7. If time allows, the presenters will provide time for participants to reflect on how they may incorporate this process into their practice.
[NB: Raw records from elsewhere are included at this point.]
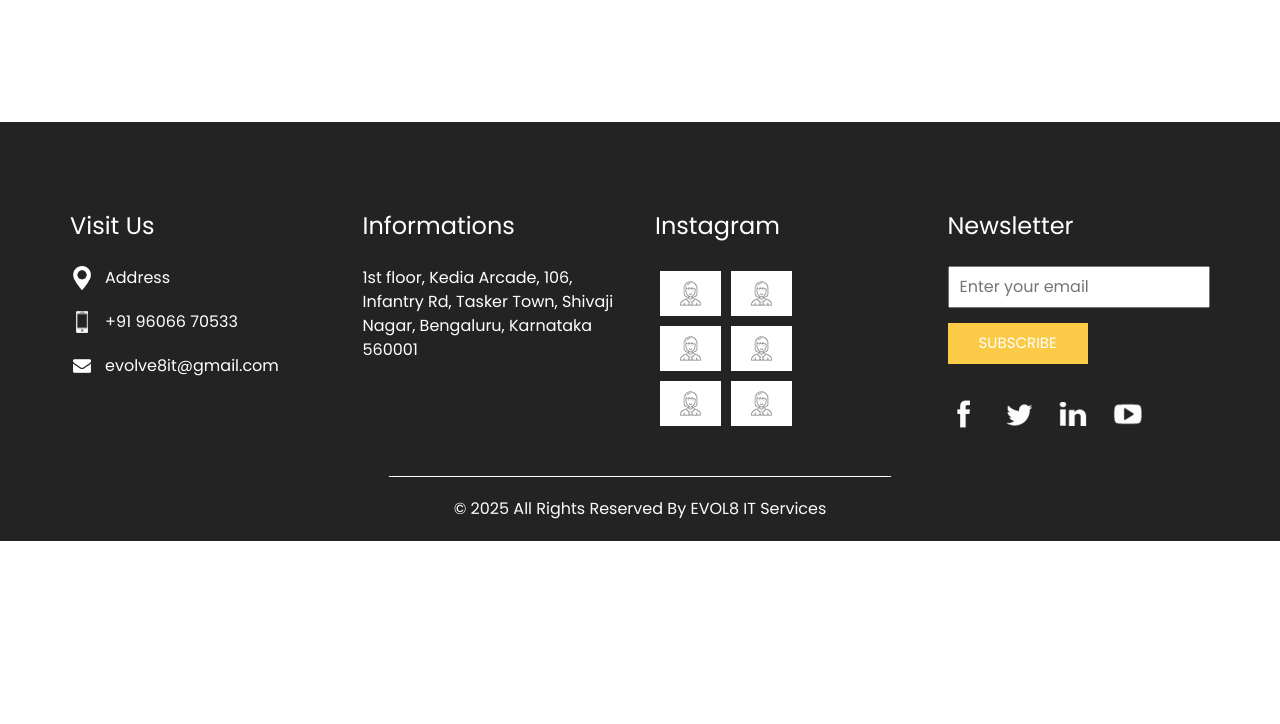
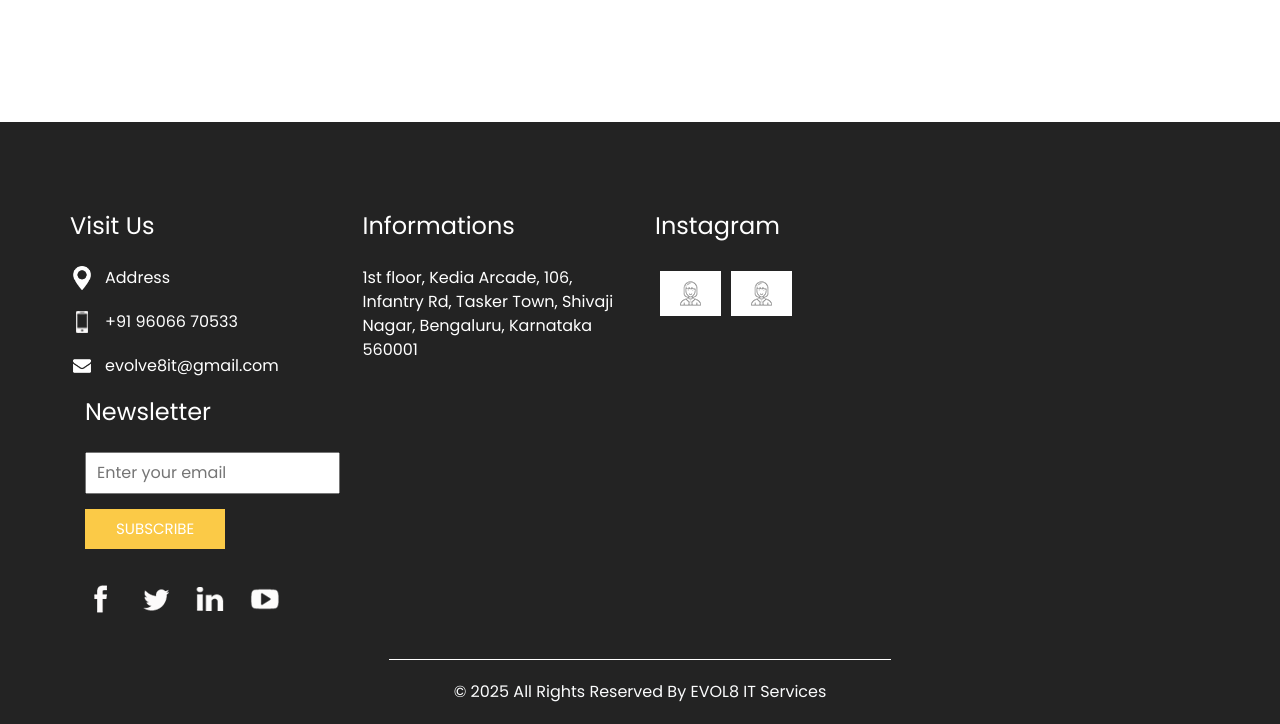
Before and after one commit to EVOL8IT/website, a plain HTML site: page contact.html in a window 1280 px wide. Shown: the part 746-1470 px from the top of the page. Before the commit the page ends 1287 px from the top, so only its background shows below. Drawn offline with nearby package versions, Linux system fonts and the light colour scheme.

Commit message:
Update contact.html

```diff
--- a/contact.html
+++ b/contact.html
@@ -191,29 +191,6 @@
                   </div>
                 </a>
               </div>
-
-              <div>
-                <a href="">
-                  <div class="insta-box b-3">
-                    <img src="images/insta.png" alt="">
-                  </div>
-                </a>
-                <a href="">
-                  <div class="insta-box b-4">
-                    <img src="images/insta.png" alt="">
-                  </div>
-                </a>
-              </div>
-              <div>
-                <a href="">
-                  <div class="insta-box b-3">
-                    <img src="images/insta.png" alt="">
-                  </div>
-                </a>
-                <a href="">
-                  <div class="insta-box b-4">
-                    <img src="images/insta.png" alt="">
-                  </div>
                 </a>
               </div>
             </div>
```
The presenters will invite participants to showcase a few ideas for renewable assignments to celebrate the work of the group. (10 minutes)
Cronin, C 2017, ‘Open education, open questions’, Educause Review, vol. 52, no. 6, pp. 11-20, viewed 30 January 2019, https://er.educause.edu/articles/2017/10/open-education-open-questions.
Lombardi, MM 2007, ‘Authentic learning for the 21st century: An overview’, viewed 28 May 2019, EDUCAUSE learning Initiative, viewed 28 May 2019, https://library.educause.edu/resources/2007/1/authentic-learning-for-the-21st-century-an-overview
Motta, SC & Bennett, A 2018, ‘Pedagogies of Care, Care-Full Epistemological Practice and “Other” Caring Subjectivities in Enabling Education’, Teaching in Higher Education, vol. 23, no. 5, pp. 631–646.
Wiley, D & Hilton III, JL 2018, ‘Defining OER-enabled pedagogy’, The International Review of Research in Open and Distributed Learning, vol. 19, no. 4, doi:10.19173/irrodl.v19i4.3601